8 Simple Tools to Help Your Teen Get Organized

By Amanda Morin

187Found this helpful

Helping your teen get organized doesn’t have to cost a lot of money. There are simple organization solutions and tools that can help keep schoolwork and belongings organized. Here are a few to consider.

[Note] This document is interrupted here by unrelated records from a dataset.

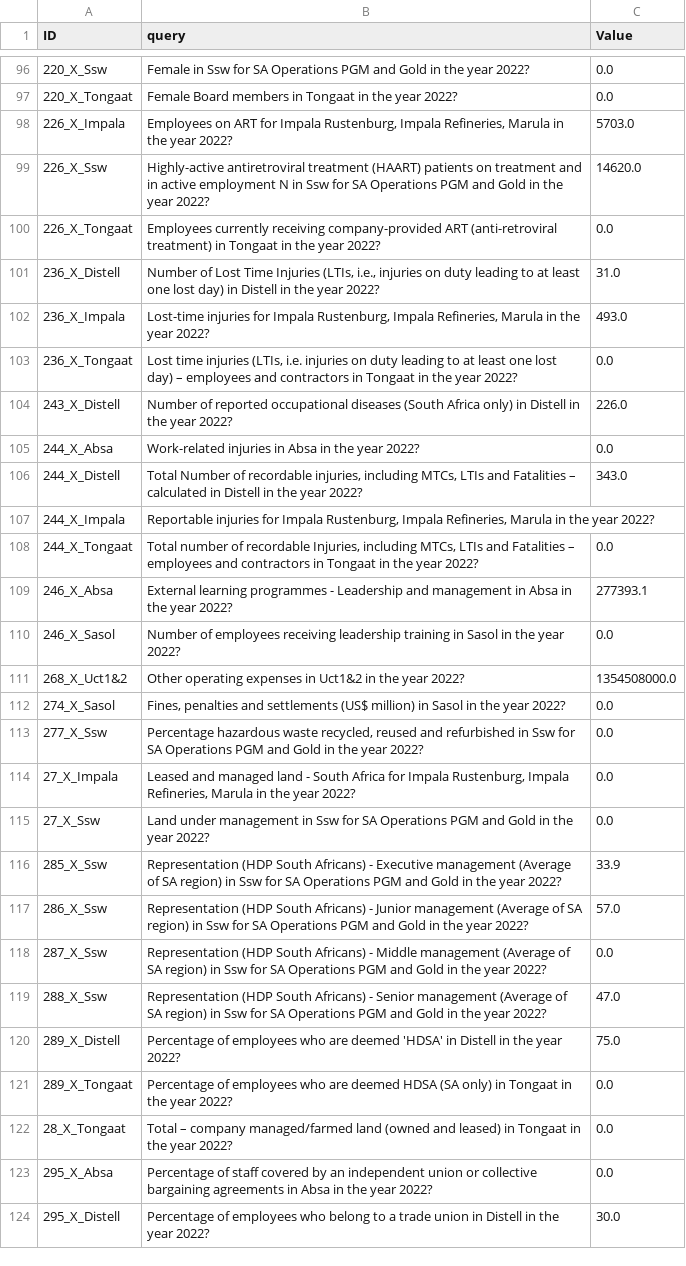
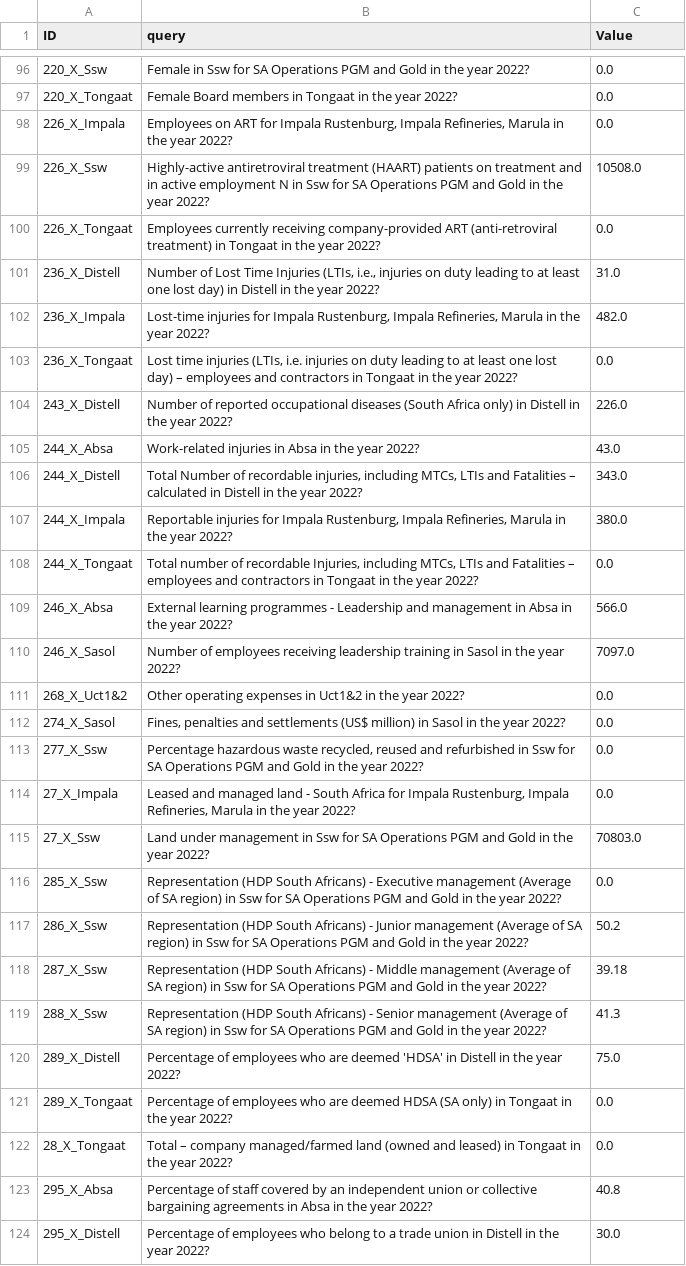
Before and after one commit to koleshjr/Unifi_Instruct_Rag, a CSV file: src/data/gemini_sub_test.csv, drawn as a sheet; only a part is shown, gaps mark what is left out; the diff covers the shown part only.

```diff
--- a/src/data/gemini_sub_test.csv
+++ b/src/data/gemini_sub_test.csv
@@ -97,16 +97,16 @@ ID,query,Value
 220_X_Tongaat,Female Board members in Tongaat in the year 2022?,0.0
-226_X_Impala,"Employees on ART for Impala Rustenburg, Impala Refineries, Marula in the year 2022?",5703.0
-226_X_Ssw,Highly-active antiretroviral treatment (HAART) patients on treatment and in active employment N in Ssw for SA Operations PGM and Gold in the year 2022?,14620.0
+226_X_Impala,"Employees on ART for Impala Rustenburg, Impala Refineries, Marula in the year 2022?",0.0
+226_X_Ssw,Highly-active antiretroviral treatment (HAART) patients on treatment and in active employment N in Ssw for SA Operations PGM and Gold in the year 2022?,10508.0
 226_X_Tongaat,Employees currently receiving company-provided ART (anti-retroviral treatment) in Tongaat in the year 2022?,0.0
 236_X_Distell,"Number of Lost Time Injuries (LTIs, i.e., injuries on duty leading to at least one lost day) in Distell in the year 2022?",31.0
-236_X_Impala,"Lost-time injuries for Impala Rustenburg, Impala Refineries, Marula in the year 2022?",493.0
+236_X_Impala,"Lost-time injuries for Impala Rustenburg, Impala Refineries, Marula in the year 2022?",482.0
 236_X_Tongaat,"Lost time injuries (LTIs, i.e. injuries on duty leading to at least one lost day) – employees and contractors in Tongaat in the year 2022?",0.0
 243_X_Distell,Number of reported occupational diseases (South Africa only) in Distell in the year 2022?,226.0
-244_X_Absa,Work-related injuries in Absa in the year 2022?,0.0
+244_X_Absa,Work-related injuries in Absa in the year 2022?,43.0
 244_X_Distell,"Total Number of recordable injuries, including MTCs, LTIs and Fatalities – calculated in Distell in the year 2022?",343.0
-244_X_Impala,"Reportable injuries for Impala Rustenburg, Impala Refineries, Marula in the year 2022?",
+244_X_Impala,"Reportable injuries for Impala Rustenburg, Impala Refineries, Marula in the year 2022?",380.0
 244_X_Tongaat,"Total number of recordable Injuries, including MTCs, LTIs and Fatalities – employees and contractors in Tongaat in the year 2022?",0.0
-246_X_Absa,External learning programmes - Leadership and management in Absa in the year 2022?,277393.1
-246_X_Sasol,Number of employees receiving leadership training in Sasol in the year 2022?,0.0
-268_X_Uct1&2,Other operating expenses in Uct1&2 in the year 2022?,1354508000.0
+246_X_Absa,External learning programmes - Leadership and management in Absa in the year 2022?,566.0
+246_X_Sasol,Number of employees receiving leadership training in Sasol in the year 2022?,7097.0
+268_X_Uct1&2,Other operating expenses in Uct1&2 in the year 2022?,0.0
 274_X_Sasol,"Fines, penalties and settlements (US$ million) in Sasol in the year 2022?",0.0
@@ -114,7 +114,7 @@ ID,query,Value
 27_X_Impala,"Leased and managed land - South Africa for Impala Rustenburg, Impala Refineries, Marula in the year 2022?",0.0
-27_X_Ssw,Land under management in Ssw for SA Operations PGM and Gold in the year 2022?,0.0
-285_X_Ssw,Representation (HDP South Africans) - Executive management (Average of SA region) in Ssw for SA Operations PGM and Gold in the year 2022?,33.9
-286_X_Ssw,Representation (HDP South Africans) - Junior management (Average of SA region) in Ssw for SA Operations PGM and Gold in the year 2022?,57.0
-287_X_Ssw,Representation (HDP South Africans) - Middle management (Average of SA region) in Ssw for SA Operations PGM and Gold in the year 2022?,0.0
-288_X_Ssw,Representation (HDP South Africans) - Senior management (Average of SA region) in Ssw for SA Operations PGM and Gold in the year 2022?,47.0
+27_X_Ssw,Land under management in Ssw for SA Operations PGM and Gold in the year 2022?,70803.0
+285_X_Ssw,Representation (HDP South Africans) - Executive management (Average of SA region) in Ssw for SA Operations PGM and Gold in the year 2022?,0.0
+286_X_Ssw,Representation (HDP South Africans) - Junior management (Average of SA region) in Ssw for SA Operations PGM and Gold in the year 2022?,50.2
+287_X_Ssw,Representation (HDP South Africans) - Middle management (Average of SA region) in Ssw for SA Operations PGM and Gold in the year 2022?,39.18
+288_X_Ssw,Representation (HDP South Africans) - Senior management (Average of SA region) in Ssw for SA Operations PGM and Gold in the year 2022?,41.3
 289_X_Distell,Percentage of employees who are deemed 'HDSA' in Distell in the year 2022?,75.0
@@ -122,3 +122,3 @@ ID,query,Value
 28_X_Tongaat,Total – company managed/farmed land (owned and leased) in Tongaat in the year 2022?,0.0
-295_X_Absa,Percentage of staff covered by an independent union or collective bargaining agreements in Absa in the year 2022?,0.0
+295_X_Absa,Percentage of staff covered by an independent union or collective bargaining agreements in Absa in the year 2022?,40.8
 295_X_Distell,Percentage of employees who belong to a trade union in Distell in the year 2022?,30.0
```
Also changed, not shown: 175 edited cells elsewhere in this file, src/data/gemini_sub_submit.csv, 5 other files.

187Found this helpful
Teen girl lying on her bed at home checking her school planner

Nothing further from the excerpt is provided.